Back to Journals » Journal of Pain Research » Volume 11

Parental chronic pain and internalizing symptoms in offspring: the role of adolescents’ social competence – the HUNT study

Authors Kaasbøll J, Lydersen S, Ranøyen I, Nilsen W, Indredavik MS

Received 13 May 2018

Accepted for publication 17 October 2018

Published 21 November 2018 Volume 2018:11 Pages 2915—2928

DOI https://doi.org/10.2147/JPR.S173787

Checked for plagiarism Yes

Review by Single anonymous peer review

Peer reviewer comments 2

Editor who approved publication: Dr Katherine Hanlon


Jannike Kaasbøll,1,2 Stian Lydersen,2 Ingunn Ranøyen,2,3 Wendy Nilsen,4 Marit S Indredavik2,3

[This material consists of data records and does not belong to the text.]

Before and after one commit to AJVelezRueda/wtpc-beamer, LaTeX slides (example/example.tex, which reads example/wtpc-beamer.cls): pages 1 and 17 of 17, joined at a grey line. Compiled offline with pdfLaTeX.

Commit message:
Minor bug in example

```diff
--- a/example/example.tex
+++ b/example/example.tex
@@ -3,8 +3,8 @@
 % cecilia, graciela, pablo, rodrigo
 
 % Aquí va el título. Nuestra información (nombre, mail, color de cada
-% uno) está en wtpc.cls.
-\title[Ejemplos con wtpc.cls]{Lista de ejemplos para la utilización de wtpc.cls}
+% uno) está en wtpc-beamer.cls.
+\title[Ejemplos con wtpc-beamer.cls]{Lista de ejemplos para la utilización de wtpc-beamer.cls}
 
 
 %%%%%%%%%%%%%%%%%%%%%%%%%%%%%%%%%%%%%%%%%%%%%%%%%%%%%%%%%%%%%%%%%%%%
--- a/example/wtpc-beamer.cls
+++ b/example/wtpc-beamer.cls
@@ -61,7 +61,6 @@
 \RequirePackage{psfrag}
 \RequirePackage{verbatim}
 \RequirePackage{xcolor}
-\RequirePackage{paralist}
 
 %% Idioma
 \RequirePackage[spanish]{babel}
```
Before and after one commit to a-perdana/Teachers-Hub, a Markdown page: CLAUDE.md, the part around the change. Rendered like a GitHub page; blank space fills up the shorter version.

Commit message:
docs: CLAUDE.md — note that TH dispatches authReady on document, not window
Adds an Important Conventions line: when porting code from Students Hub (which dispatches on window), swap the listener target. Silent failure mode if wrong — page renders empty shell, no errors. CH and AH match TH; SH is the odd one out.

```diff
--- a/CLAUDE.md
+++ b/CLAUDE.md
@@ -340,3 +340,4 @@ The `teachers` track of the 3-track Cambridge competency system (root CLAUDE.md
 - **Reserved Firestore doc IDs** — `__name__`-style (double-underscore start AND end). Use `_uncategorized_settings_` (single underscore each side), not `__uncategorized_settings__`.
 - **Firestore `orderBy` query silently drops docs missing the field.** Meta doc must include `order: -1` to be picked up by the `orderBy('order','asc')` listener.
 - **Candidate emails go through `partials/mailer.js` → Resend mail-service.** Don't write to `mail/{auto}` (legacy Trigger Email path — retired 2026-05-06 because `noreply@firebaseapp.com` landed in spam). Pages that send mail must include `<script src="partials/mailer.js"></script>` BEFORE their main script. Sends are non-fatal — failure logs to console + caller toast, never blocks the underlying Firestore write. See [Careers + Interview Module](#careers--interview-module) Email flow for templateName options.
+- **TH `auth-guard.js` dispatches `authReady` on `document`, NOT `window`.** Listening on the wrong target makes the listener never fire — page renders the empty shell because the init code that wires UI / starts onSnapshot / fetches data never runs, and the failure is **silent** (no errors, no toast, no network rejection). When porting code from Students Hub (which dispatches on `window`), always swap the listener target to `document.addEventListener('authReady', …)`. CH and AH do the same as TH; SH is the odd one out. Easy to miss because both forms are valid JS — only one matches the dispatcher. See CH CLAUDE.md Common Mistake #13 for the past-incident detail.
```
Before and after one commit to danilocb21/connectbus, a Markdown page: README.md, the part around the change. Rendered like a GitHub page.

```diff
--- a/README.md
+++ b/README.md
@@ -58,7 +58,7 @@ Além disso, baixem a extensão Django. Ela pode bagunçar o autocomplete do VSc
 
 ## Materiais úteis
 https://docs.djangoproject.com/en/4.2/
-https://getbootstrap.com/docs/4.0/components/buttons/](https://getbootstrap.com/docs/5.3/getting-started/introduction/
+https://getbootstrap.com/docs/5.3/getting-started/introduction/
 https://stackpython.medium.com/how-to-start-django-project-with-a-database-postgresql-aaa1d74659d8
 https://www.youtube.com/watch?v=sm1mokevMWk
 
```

1Department of Health Research, SINTEF, Trondheim, Norway; 2Department of Mental Health, Faculty of Medicine and Health Sciences, Regional Centre for Child and Youth Mental Health and Child Welfare (RKBU Central Norway), Norwegian University of Science and Technology (NTNU), Trondheim, Norway; 3Department of Children and Youth, Division of Mental Health Care, St. Olavs Hospital, Trondheim University Hospital, Trondheim, Norway; 4The Work Research Institute, OsloMet – Oslo Metropolitan University, Oslo, Norway

Background: A growing body of research suggests that the children of parents with chronic pain are at risk for internalizing symptoms. The mechanisms of such associations have not been as thoroughly examined. The aim of the present study was to investigate whether adolescents’ social competence mediates the association between parental chronic pain and offspring internalizing symptoms as well as whether these associations are moderated by adolescent gender.
Methods: The current study was based on cross-sectional data from the Nord-Trøndelag Health Study (HUNT 3), a Norwegian population-based health survey conducted in 2006–2008. The present sample comprised adolescents who had both parents participating (n=9,681). Structural equation modeling was used for the data analysis.
Results: Our results indicated that the association between concurrent maternal and paternal chronic pain and offspring’s symptoms of anxiety and depression was partly mediated by low social competence for girls (b(SE)=0.060 [0.030], P=0.043) but not for boys (b(SE)=−0.059 [0.040], P=0.146). This suggests that these associations are moderated by offspring gender.
Conclusion: The study extends the existing literature on the possible pathways between parental chronic pain and internalizing symptoms in the offspring. Identifying protective factors in the pathways between parental chronic pain and mental distress in children could guide measures that promote the wellbeing of the child and family of chronic pain sufferers.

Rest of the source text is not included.